IGAD’s recent proposal to end the crisis in South Sudan leaves a lot to be desired. It harps on power sharing and gives President Salva Kiir's government 55% of the slots, SPLM-IO 25% and other political parties 20% (former detainees 5%, political parties under the unity government 5% and South Sudan opposition alliance 10%). The document advocates for 3 vice presidents,42 ministries, 15 deputy ministers and a transitional parliament composed of 440.
IGAD’s proposal risks handing over the country to warlords – a booming business in the region and economically disenfranchising the country further. The country is in economic tatters. Many employees have gone without salaries for months. The common citizen who is already disadvantaged will be forced to shoulder the upkeep of this bloated bureaucracy. The IGAD proposal does not give a clue on the checks and balances to rein in the bloated bureaucracy following the history of looting among leaders in the country. The role of the judiciary and civil society in the power structures is absent.

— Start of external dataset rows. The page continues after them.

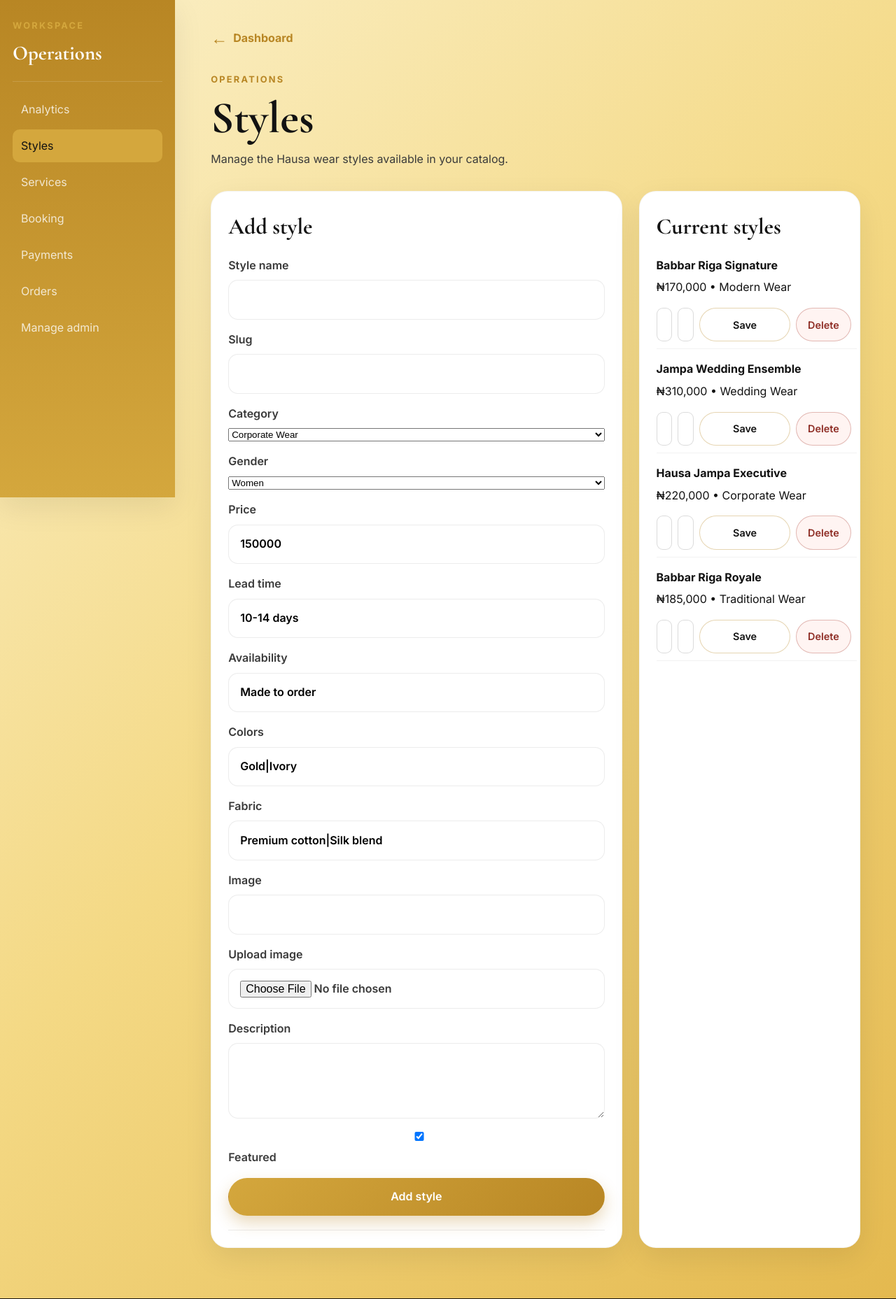
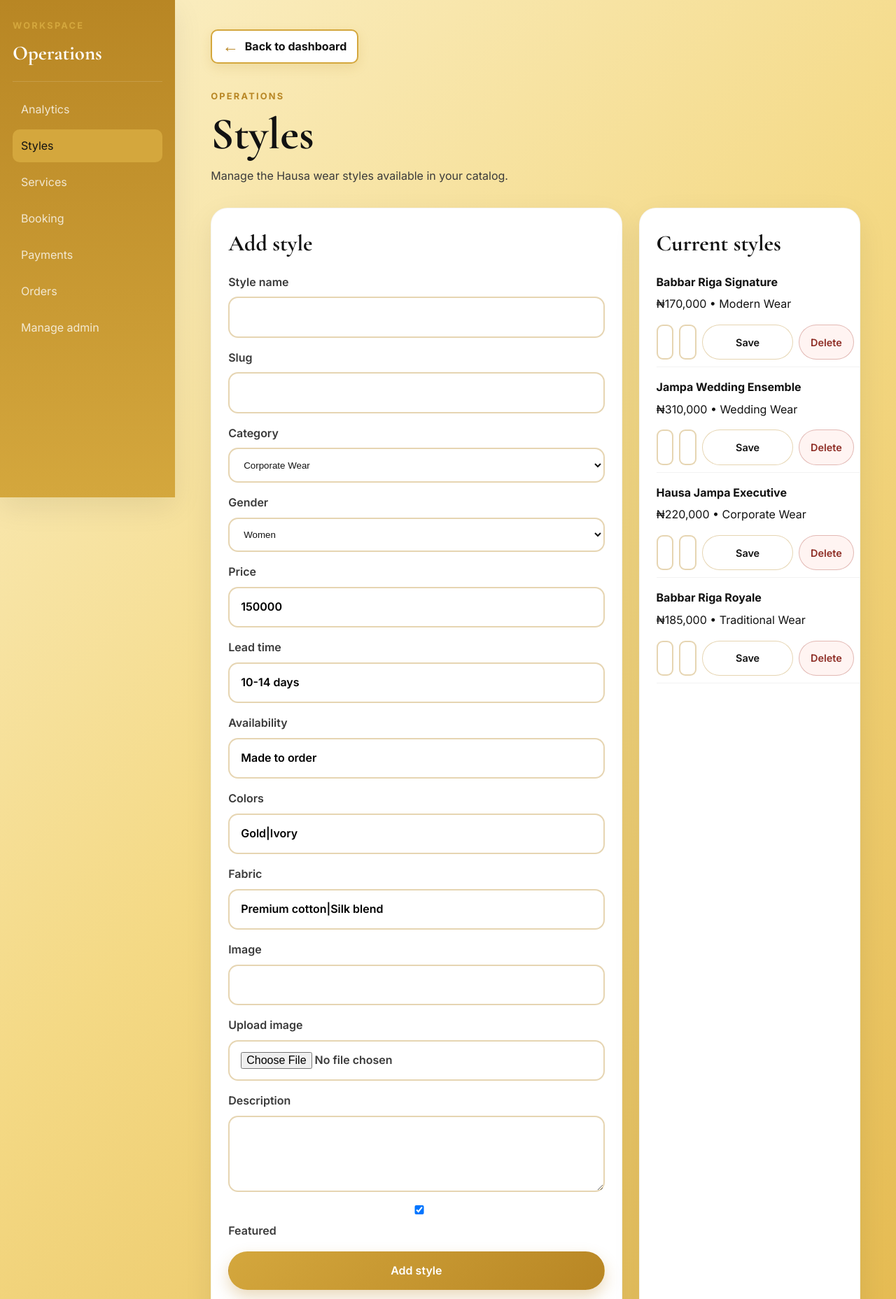
Before and after one commit to FaroukAhmad/MsadiqCouture, a Flask app: page /admin/styles in a window 1280 px wide. Shown: the part 89-1946 px from the top of the page at 70% size. Run offline with Flask 3, Linux system fonts and the light colour scheme; a user stored in the database is signed in.

Commit message:
Improve dashboard navigation and form controls

```diff
--- a/static/css/styles.css
+++ b/static/css/styles.css
@@ -123,9 +123,20 @@ button, input, textarea { font: inherit; }
 .full-width { width: 100%; }
 
 .dashboard-back-wrap { padding-top: 18px; }
-.dashboard-back { display: inline-flex; align-items: center; gap: 8px; color: var(--gold-600); font-weight: 700; }
-.dashboard-back span:first-child { font-size: 1.5rem; line-height: 1; }
-.dashboard-back:hover { color: var(--black-900); }
+.dashboard-back {
+  display: inline-flex;
+  align-items: center;
+  gap: 9px;
+  padding: 0.62rem 0.9rem;
+  color: var(--black-900);
+  background: var(--white);
+  border: 2px solid var(--gold-500);
+  border-radius: 10px;
+  box-shadow: 0 6px 16px rgba(184,134,36,0.15);
+  font-weight: 700;
+}
+.dashboard-back-icon { color: var(--gold-600); font-size: 1.45rem; line-height: 0.8; }
+.dashboard-back:hover { color: var(--gold-600); transform: translateX(-2px); }
 .admin-back { margin-bottom: 24px; }
 
 .hero-section {
@@ -430,12 +441,25 @@ h3 { font-size: 2rem; }
   margin-bottom: 22px;
 }
 
-.search-bar input, .contact-form input, .contact-form textarea, .auth-form input {
+.search-bar input, .contact-form input, .contact-form textarea, .auth-form input, select {
   width: 100%;
-  border: 1px solid rgba(18,18,18,0.08);
+  border: 2px solid rgba(184,134,36,0.35);
   border-radius: 14px;
   padding: 0.9rem 1rem;
   background: var(--white);
+}
+
+select {
+  min-height: 48px;
+  color: var(--black-900);
+  cursor: pointer;
+  appearance: auto;
+}
+
+select:focus, .search-bar input:focus, .contact-form input:focus, .contact-form textarea:focus, .auth-form input:focus {
+  outline: none;
+  border-color: var(--gold-600);
+  box-shadow: 0 0 0 4px rgba(212,167,61,0.16);
 }
 
 .catalog-grid {
@@ -672,16 +696,16 @@ h3 { font-size: 2rem; }
 .admin-content select,
 .admin-content input,
 .admin-content textarea {
-  border: 1px solid rgba(18,18,18,0.18);
+  border: 2px solid rgba(184,134,36,0.35);
   outline: none;
 }
 .admin-content select:focus,
 .admin-content input:focus,
 .admin-content textarea:focus { border-color: var(--gold-500); box-shadow: 0 0 0 3px rgba(212,167,61,0.14); }
-.admin-content select { appearance: auto; min-height: 44px; padding: 0.7rem 0.8rem; background: var(--white); border-radius: 10px; }
+.admin-content select { min-height: 48px; padding: 0.7rem 0.8rem; background: var(--white); border-radius: 10px; }
 .btn-danger { background: #fff4f2; border-color: rgba(160, 45, 36, 0.3); color: #8f2f27; }
 .inline-admin-form { display: grid; grid-template-columns: 1fr 1fr 130px 1fr auto; gap: 8px; margin-top: 10px; }
-.inline-admin-form input, .inline-admin-form select { min-width: 0; padding: 0.65rem; border: 1px solid rgba(18,18,18,0.15); border-radius: 9px; }
+.inline-admin-form input, .inline-admin-form select { min-width: 0; padding: 0.65rem; border: 2px solid rgba(184,134,36,0.35); border-radius: 9px; }
 
 .admin-toolbar-section { padding-top: 0; padding-bottom: 24px; }
 .admin-toolbar {
@@ -696,7 +720,7 @@ h3 { font-size: 2rem; }
   box-shadow: var(--shadow-soft);
 }
 .admin-toolbar label { display: grid; gap: 6px; color: var(--neutral-700); font-size: 0.82rem; font-weight: 700; }
-.admin-toolbar input, .admin-toolbar select { width: 100%; border: 1px solid rgba(18,18,18,0.1); border-radius: 10px; padding: 0.75rem 0.8rem; background: #fff; }
+.admin-toolbar input, .admin-toolbar select { width: 100%; border: 2px solid rgba(184,134,36,0.35); border-radius: 10px; padding: 0.75rem 0.8rem; background: #fff; }
 .admin-analytics { padding-top: 0; }
 .panel-heading-row { display: flex; align-items: flex-start; justify-content: space-between; gap: 12px; }
 .panel-heading-row h3 { margin-bottom: 8px; }
--- a/templates/admin_layout.html
+++ b/templates/admin_layout.html
@@ -18,7 +18,7 @@
   </aside>
   <main class="admin-page-content">
     {% if active_page != 'analytics' %}
-      <a class="dashboard-back admin-back" href="{{ url_for('admin') }}" aria-label="Back to admin dashboard" title="Back to admin dashboard"><span aria-hidden="true">&larr;</span><span>Dashboard</span></a>
+      <a class="dashboard-back admin-back" href="{{ url_for('admin') }}" aria-label="Back to admin dashboard" title="Back to admin dashboard"><span class="dashboard-back-icon" aria-hidden="true">&larr;</span><span>Back to dashboard</span></a>
     {% endif %}
     {% block admin_content %}{% endblock %}
   </main>
--- a/templates/base.html
+++ b/templates/base.html
@@ -49,7 +49,7 @@
     <main>
       {% if session.get('user_id') and session.get('role') != 'admin' and request.path != '/dashboard' and not request.path.startswith('/admin') %}
         <div class="container dashboard-back-wrap">
-          <a class="dashboard-back" href="{{ url_for('dashboard') }}" aria-label="Back to customer dashboard" title="Back to dashboard"><span aria-hidden="true">&larr;</span><span>Dashboard</span></a>
+          <a class="dashboard-back" href="{{ url_for('dashboard') }}" aria-label="Back to customer dashboard" title="Back to dashboard"><span class="dashboard-back-icon" aria-hidden="true">&larr;</span><span>Back to dashboard</span></a>
         </div>
       {% endif %}
       {% block content %}{% endblock %}
```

South Sudan did not did not fight for decades to reap socio-political and economic marktiming. Interventions ought to consider the long run.The onus is however on the country's leaders to put their selfish egos aside and give this nation – and the generations to come, a breath of life.